Task instructions ->
Extract every entry word for word.

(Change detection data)

▶

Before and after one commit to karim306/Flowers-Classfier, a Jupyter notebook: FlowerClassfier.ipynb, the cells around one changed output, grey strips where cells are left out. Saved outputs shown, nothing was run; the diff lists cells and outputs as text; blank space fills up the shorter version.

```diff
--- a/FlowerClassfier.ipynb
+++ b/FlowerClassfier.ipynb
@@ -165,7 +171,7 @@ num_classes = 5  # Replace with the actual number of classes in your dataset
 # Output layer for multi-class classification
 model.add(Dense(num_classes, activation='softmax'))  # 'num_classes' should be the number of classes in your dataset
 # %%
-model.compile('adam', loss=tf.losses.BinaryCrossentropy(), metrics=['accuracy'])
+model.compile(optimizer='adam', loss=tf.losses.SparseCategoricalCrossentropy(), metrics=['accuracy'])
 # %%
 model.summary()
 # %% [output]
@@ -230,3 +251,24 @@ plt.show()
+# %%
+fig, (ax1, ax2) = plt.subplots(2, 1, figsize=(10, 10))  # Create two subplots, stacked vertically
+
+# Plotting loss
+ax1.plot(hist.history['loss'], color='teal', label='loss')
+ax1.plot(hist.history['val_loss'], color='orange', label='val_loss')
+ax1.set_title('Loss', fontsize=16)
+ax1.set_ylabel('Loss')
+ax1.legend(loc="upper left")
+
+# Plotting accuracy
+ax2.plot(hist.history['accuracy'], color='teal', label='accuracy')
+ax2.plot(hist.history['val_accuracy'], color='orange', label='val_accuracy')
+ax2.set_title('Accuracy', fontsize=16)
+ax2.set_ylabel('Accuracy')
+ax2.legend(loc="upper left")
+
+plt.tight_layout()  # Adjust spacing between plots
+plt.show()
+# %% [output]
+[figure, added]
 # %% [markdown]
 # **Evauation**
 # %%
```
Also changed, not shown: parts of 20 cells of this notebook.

◀

Exercise answer ->
Before and after one commit to karim306/Flowers-Classfier, a Jupyter notebook: FlowerClassfier.ipynb, the cells around one changed output, grey strips where cells are left out. Saved outputs shown, nothing was run; the diff lists cells and outputs as text; blank space fills up the shorter version.

```diff
--- a/FlowerClassfier.ipynb
+++ b/FlowerClassfier.ipynb
@@ -165,7 +171,7 @@ num_classes = 5  # Replace with the actual number of classes in your dataset
 # Output layer for multi-class classification
 model.add(Dense(num_classes, activation='softmax'))  # 'num_classes' should be the number of classes in your dataset
 # %%
-model.compile('adam', loss=tf.losses.BinaryCrossentropy(), metrics=['accuracy'])
+model.compile(optimizer='adam', loss=tf.losses.SparseCategoricalCrossentropy(), metrics=['accuracy'])
 # %%
 model.summary()
 # %% [output]
@@ -230,3 +251,24 @@ plt.show()
+# %%
+fig, (ax1, ax2) = plt.subplots(2, 1, figsize=(10, 10))  # Create two subplots, stacked vertically
+
+# Plotting loss
+ax1.plot(hist.history['loss'], color='teal', label='loss')
+ax1.plot(hist.history['val_loss'], color='orange', label='val_loss')
+ax1.set_title('Loss', fontsize=16)
+ax1.set_ylabel('Loss')
+ax1.legend(loc="upper left")
+
+# Plotting accuracy
+ax2.plot(hist.history['accuracy'], color='teal', label='accuracy')
+ax2.plot(hist.history['val_accuracy'], color='orange', label='val_accuracy')
+ax2.set_title('Accuracy', fontsize=16)
+ax2.set_ylabel('Accuracy')
+ax2.legend(loc="upper left")
+
+plt.tight_layout()  # Adjust spacing between plots
+plt.show()
+# %% [output]
+[figure, added]
 # %% [markdown]
 # **Evauation**
 # %%
```
Also changed, not shown: parts of 20 cells of this notebook.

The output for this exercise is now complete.